What you have to do:
Go through the entries below and tally each line holding the string "changed". Return the number only.

Provided data:
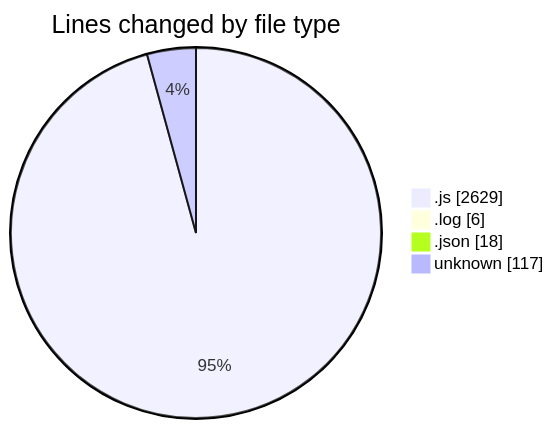
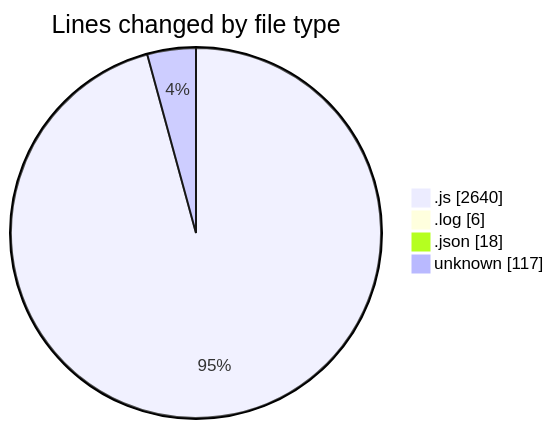
One commit to BS-eng2023/code-tracking changed the first of 2 diagrams in 2025-03-31/jsvms/README.md. Above: the diagram before and after it, drawn with Mermaid. The commit also changed other lines of this file and 1 other file, not shown here.

````diff
--- a/2025-03-31/jsvms/README.md
+++ b/2025-03-31/jsvms/README.md
@@ -49,8 +49,8 @@
 ```mermaid
 pie showData
 title Lines changed by file type
-".js" : 2629
+".js" : 2640
 ".log" : 6
 ".json" : 18
 "unknown" : 117
 ```
````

Response to this exercise:
2